___ DATA FOR PROCESSING ___
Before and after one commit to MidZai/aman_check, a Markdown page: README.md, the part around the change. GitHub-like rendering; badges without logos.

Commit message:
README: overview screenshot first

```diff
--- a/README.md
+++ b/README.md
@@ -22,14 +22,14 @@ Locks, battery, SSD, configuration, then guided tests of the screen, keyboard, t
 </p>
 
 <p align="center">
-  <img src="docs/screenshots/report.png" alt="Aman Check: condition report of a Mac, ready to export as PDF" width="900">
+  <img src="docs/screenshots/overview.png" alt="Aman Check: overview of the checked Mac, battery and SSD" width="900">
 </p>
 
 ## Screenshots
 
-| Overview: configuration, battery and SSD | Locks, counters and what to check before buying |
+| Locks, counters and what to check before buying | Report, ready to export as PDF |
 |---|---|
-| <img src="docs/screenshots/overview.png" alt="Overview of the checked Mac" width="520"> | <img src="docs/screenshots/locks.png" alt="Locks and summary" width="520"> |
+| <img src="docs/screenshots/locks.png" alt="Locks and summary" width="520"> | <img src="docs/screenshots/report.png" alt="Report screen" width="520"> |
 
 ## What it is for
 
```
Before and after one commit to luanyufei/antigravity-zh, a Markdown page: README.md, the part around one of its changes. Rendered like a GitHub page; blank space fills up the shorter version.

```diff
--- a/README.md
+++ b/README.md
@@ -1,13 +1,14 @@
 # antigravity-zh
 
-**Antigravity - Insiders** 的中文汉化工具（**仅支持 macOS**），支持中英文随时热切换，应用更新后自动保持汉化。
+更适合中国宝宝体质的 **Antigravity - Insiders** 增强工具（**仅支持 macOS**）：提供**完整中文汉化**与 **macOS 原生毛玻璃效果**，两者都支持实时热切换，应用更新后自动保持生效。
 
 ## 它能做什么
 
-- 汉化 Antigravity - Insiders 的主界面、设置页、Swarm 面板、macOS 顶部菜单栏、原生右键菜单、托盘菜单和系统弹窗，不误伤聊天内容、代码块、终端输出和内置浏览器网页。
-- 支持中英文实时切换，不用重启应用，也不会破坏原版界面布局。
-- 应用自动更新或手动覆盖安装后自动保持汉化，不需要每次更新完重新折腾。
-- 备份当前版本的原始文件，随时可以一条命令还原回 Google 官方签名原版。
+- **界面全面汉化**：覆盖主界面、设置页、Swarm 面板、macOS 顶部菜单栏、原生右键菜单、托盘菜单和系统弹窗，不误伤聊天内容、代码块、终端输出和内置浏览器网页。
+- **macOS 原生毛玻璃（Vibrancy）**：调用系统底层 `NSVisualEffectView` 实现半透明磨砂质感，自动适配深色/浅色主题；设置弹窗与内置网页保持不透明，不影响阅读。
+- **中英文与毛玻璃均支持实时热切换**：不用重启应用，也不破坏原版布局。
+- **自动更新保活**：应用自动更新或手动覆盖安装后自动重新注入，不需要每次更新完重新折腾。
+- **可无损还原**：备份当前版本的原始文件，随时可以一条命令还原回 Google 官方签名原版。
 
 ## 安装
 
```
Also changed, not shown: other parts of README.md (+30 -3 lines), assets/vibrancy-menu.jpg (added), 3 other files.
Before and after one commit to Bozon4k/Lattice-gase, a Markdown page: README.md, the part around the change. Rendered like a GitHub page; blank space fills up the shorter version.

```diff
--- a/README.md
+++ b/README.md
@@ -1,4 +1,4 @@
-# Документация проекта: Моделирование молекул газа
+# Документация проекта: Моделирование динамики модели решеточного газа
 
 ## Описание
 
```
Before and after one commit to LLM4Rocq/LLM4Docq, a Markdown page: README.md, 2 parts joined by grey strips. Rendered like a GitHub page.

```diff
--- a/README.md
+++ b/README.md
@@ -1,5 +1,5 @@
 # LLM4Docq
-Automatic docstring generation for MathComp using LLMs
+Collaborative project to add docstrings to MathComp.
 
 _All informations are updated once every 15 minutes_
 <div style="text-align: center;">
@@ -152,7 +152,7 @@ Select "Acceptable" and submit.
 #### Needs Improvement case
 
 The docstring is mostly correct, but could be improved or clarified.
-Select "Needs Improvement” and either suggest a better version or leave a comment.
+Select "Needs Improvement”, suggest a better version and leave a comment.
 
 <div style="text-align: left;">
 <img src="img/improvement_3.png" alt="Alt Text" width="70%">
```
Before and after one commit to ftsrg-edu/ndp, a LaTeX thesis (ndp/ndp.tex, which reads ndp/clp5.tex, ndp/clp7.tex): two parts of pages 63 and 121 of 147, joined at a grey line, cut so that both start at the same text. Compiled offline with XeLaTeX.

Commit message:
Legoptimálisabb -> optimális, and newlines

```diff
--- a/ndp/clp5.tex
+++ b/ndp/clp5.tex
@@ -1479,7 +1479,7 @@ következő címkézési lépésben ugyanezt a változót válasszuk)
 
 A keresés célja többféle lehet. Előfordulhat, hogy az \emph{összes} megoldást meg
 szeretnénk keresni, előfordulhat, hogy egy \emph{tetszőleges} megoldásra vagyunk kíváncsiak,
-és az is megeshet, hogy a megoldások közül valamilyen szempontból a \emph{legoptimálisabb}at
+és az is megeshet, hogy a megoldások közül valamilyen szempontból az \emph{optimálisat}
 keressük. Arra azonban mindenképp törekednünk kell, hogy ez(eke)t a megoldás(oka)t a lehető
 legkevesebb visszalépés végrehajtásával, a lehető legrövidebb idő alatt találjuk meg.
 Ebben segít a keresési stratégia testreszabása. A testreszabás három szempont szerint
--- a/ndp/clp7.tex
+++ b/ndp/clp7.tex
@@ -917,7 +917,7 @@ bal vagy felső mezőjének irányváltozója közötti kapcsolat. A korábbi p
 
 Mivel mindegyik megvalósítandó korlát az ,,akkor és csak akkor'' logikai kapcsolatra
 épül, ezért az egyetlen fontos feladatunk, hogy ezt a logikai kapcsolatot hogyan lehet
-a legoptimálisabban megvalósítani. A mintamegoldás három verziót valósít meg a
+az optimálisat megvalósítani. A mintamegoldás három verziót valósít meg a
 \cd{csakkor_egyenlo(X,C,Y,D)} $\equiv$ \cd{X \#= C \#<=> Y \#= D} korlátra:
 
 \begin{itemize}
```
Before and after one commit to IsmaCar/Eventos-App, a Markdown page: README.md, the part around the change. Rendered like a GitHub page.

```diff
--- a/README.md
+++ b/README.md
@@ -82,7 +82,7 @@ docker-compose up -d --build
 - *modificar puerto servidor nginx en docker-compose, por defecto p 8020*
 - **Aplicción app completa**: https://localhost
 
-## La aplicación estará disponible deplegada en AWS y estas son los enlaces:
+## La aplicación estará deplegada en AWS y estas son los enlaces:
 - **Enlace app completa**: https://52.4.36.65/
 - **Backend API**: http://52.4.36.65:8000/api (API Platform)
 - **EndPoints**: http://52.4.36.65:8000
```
___
▶ [WHAT YOU HAVE TO DO] All of the data above needs to be given again exactly.

▶ [WRITTEN SOLUTION]
Before and after one commit to MidZai/aman_check, a Markdown page: README.md, the part around the change. GitHub-like rendering; badges without logos.

Commit message:
README: overview screenshot first

```diff
--- a/README.md
+++ b/README.md
@@ -22,14 +22,14 @@ Locks, battery, SSD, configuration, then guided tests of the screen, keyboard, t
 </p>
 
 <p align="center">
-  <img src="docs/screenshots/report.png" alt="Aman Check: condition report of a Mac, ready to export as PDF" width="900">
+  <img src="docs/screenshots/overview.png" alt="Aman Check: overview of the checked Mac, battery and SSD" width="900">
 </p>
 
 ## Screenshots
 
-| Overview: configuration, battery and SSD | Locks, counters and what to check before buying |
+| Locks, counters and what to check before buying | Report, ready to export as PDF |
 |---|---|
-| <img src="docs/screenshots/overview.png" alt="Overview of the checked Mac" width="520"> | <img src="docs/screenshots/locks.png" alt="Locks and summary" width="520"> |
+| <img src="docs/screenshots/locks.png" alt="Locks and summary" width="520"> | <img src="docs/screenshots/report.png" alt="Report screen" width="520"> |
 
 ## What it is for
 
```
Before and after one commit to luanyufei/antigravity-zh, a Markdown page: README.md, the part around one of its changes. Rendered like a GitHub page; blank space fills up the shorter version.

```diff
--- a/README.md
+++ b/README.md
@@ -1,13 +1,14 @@
 # antigravity-zh
 
-**Antigravity - Insiders** 的中文汉化工具（**仅支持 macOS**），支持中英文随时热切换，应用更新后自动保持汉化。
+更适合中国宝宝体质的 **Antigravity - Insiders** 增强工具（**仅支持 macOS**）：提供**完整中文汉化**与 **macOS 原生毛玻璃效果**，两者都支持实时热切换，应用更新后自动保持生效。
 
 ## 它能做什么
 
-- 汉化 Antigravity - Insiders 的主界面、设置页、Swarm 面板、macOS 顶部菜单栏、原生右键菜单、托盘菜单和系统弹窗，不误伤聊天内容、代码块、终端输出和内置浏览器网页。
-- 支持中英文实时切换，不用重启应用，也不会破坏原版界面布局。
-- 应用自动更新或手动覆盖安装后自动保持汉化，不需要每次更新完重新折腾。
-- 备份当前版本的原始文件，随时可以一条命令还原回 Google 官方签名原版。
+- **界面全面汉化**：覆盖主界面、设置页、Swarm 面板、macOS 顶部菜单栏、原生右键菜单、托盘菜单和系统弹窗，不误伤聊天内容、代码块、终端输出和内置浏览器网页。
+- **macOS 原生毛玻璃（Vibrancy）**：调用系统底层 `NSVisualEffectView` 实现半透明磨砂质感，自动适配深色/浅色主题；设置弹窗与内置网页保持不透明，不影响阅读。
+- **中英文与毛玻璃均支持实时热切换**：不用重启应用，也不破坏原版布局。
+- **自动更新保活**：应用自动更新或手动覆盖安装后自动重新注入，不需要每次更新完重新折腾。
+- **可无损还原**：备份当前版本的原始文件，随时可以一条命令还原回 Google 官方签名原版。
 
 ## 安装
 
```
Also changed, not shown: other parts of README.md (+30 -3 lines), assets/vibrancy-menu.jpg (added), 3 other files.
Before and after one commit to Bozon4k/Lattice-gase, a Markdown page: README.md, the part around the change. Rendered like a GitHub page; blank space fills up the shorter version.

```diff
--- a/README.md
+++ b/README.md
@@ -1,4 +1,4 @@
-# Документация проекта: Моделирование молекул газа
+# Документация проекта: Моделирование динамики модели решеточного газа
 
 ## Описание
 
```
Before and after one commit to LLM4Rocq/LLM4Docq, a Markdown page: README.md, 2 parts joined by grey strips. Rendered like a GitHub page.

```diff
--- a/README.md
+++ b/README.md
@@ -1,5 +1,5 @@
 # LLM4Docq
-Automatic docstring generation for MathComp using LLMs
+Collaborative project to add docstrings to MathComp.
 
 _All informations are updated once every 15 minutes_
 <div style="text-align: center;">
@@ -152,7 +152,7 @@ Select "Acceptable" and submit.
 #### Needs Improvement case
 
 The docstring is mostly correct, but could be improved or clarified.
-Select "Needs Improvement” and either suggest a better version or leave a comment.
+Select "Needs Improvement”, suggest a better version and leave a comment.
 
 <div style="text-align: left;">
 <img src="img/improvement_3.png" alt="Alt Text" width="70%">
```
Before and after one commit to ftsrg-edu/ndp, a LaTeX thesis (ndp/ndp.tex, which reads ndp/clp5.tex, ndp/clp7.tex): two parts of pages 63 and 121 of 147, joined at a grey line, cut so that both start at the same text. Compiled offline with XeLaTeX.

Commit message:
Legoptimálisabb -> optimális, and newlines

```diff
--- a/ndp/clp5.tex
+++ b/ndp/clp5.tex
@@ -1479,7 +1479,7 @@ következő címkézési lépésben ugyanezt a változót válasszuk)
 
 A keresés célja többféle lehet. Előfordulhat, hogy az \emph{összes} megoldást meg
 szeretnénk keresni, előfordulhat, hogy egy \emph{tetszőleges} megoldásra vagyunk kíváncsiak,
-és az is megeshet, hogy a megoldások közül valamilyen szempontból a \emph{legoptimálisabb}at
+és az is megeshet, hogy a megoldások közül valamilyen szempontból az \emph{optimálisat}
 keressük. Arra azonban mindenképp törekednünk kell, hogy ez(eke)t a megoldás(oka)t a lehető
 legkevesebb visszalépés végrehajtásával, a lehető legrövidebb idő alatt találjuk meg.
 Ebben segít a keresési stratégia testreszabása. A testreszabás három szempont szerint
--- a/ndp/clp7.tex
+++ b/ndp/clp7.tex
@@ -917,7 +917,7 @@ bal vagy felső mezőjének irányváltozója közötti kapcsolat. A korábbi p
 
 Mivel mindegyik megvalósítandó korlát az ,,akkor és csak akkor'' logikai kapcsolatra
 épül, ezért az egyetlen fontos feladatunk, hogy ezt a logikai kapcsolatot hogyan lehet
-a legoptimálisabban megvalósítani. A mintamegoldás három verziót valósít meg a
+az optimálisat megvalósítani. A mintamegoldás három verziót valósít meg a
 \cd{csakkor_egyenlo(X,C,Y,D)} $\equiv$ \cd{X \#= C \#<=> Y \#= D} korlátra:
 
 \begin{itemize}
```
Before and after one commit to IsmaCar/Eventos-App, a Markdown page: README.md, the part around the change. Rendered like a GitHub page.

```diff
--- a/README.md
+++ b/README.md
@@ -82,7 +82,7 @@ docker-compose up -d --build
 - *modificar puerto servidor nginx en docker-compose, por defecto p 8020*
 - **Aplicción app completa**: https://localhost
 
-## La aplicación estará disponible deplegada en AWS y estas son los enlaces:
+## La aplicación estará deplegada en AWS y estas son los enlaces:
 - **Enlace app completa**: https://52.4.36.65/
 - **Backend API**: http://52.4.36.65:8000/api (API Platform)
 - **EndPoints**: http://52.4.36.65:8000
```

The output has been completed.